■ **Work to be completed**
Only lines containing the string "ipynb" belong in the answer; find them in the records and copy them.

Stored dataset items
-.-.-
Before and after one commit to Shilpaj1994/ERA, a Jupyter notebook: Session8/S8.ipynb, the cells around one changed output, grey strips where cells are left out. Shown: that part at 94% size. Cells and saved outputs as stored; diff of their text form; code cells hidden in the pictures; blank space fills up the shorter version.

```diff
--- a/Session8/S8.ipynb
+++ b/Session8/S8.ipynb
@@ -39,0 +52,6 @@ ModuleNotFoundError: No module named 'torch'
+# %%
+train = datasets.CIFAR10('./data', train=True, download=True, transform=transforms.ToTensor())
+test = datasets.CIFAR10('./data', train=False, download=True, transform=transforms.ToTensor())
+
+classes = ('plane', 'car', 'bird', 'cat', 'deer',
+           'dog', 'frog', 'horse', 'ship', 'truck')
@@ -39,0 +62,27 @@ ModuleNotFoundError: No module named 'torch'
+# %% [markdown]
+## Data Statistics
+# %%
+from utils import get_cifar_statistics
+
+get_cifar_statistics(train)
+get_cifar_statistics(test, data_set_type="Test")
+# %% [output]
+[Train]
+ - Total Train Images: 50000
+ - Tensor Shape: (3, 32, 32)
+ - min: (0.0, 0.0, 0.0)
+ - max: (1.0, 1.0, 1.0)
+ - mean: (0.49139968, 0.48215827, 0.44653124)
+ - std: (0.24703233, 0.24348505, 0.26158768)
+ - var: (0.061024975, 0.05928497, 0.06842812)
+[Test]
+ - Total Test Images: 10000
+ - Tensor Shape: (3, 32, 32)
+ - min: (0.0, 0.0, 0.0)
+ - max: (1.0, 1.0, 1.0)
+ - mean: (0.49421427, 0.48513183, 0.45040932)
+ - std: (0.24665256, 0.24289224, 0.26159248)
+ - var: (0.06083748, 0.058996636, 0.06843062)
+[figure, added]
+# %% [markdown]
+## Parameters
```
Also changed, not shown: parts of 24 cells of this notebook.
-.-.-
■ **Exercise solution**
Before and after one commit to Shilpaj1994/ERA, a Jupyter notebook: Session8/S8.ipynb, the cells around one changed output, grey strips where cells are left out. Shown: that part at 94% size. Cells and saved outputs as stored; diff of their text form; code cells hidden in the pictures; blank space fills up the shorter version.
--- a/Session8/S8.ipynb
+++ b/Session8/S8.ipynb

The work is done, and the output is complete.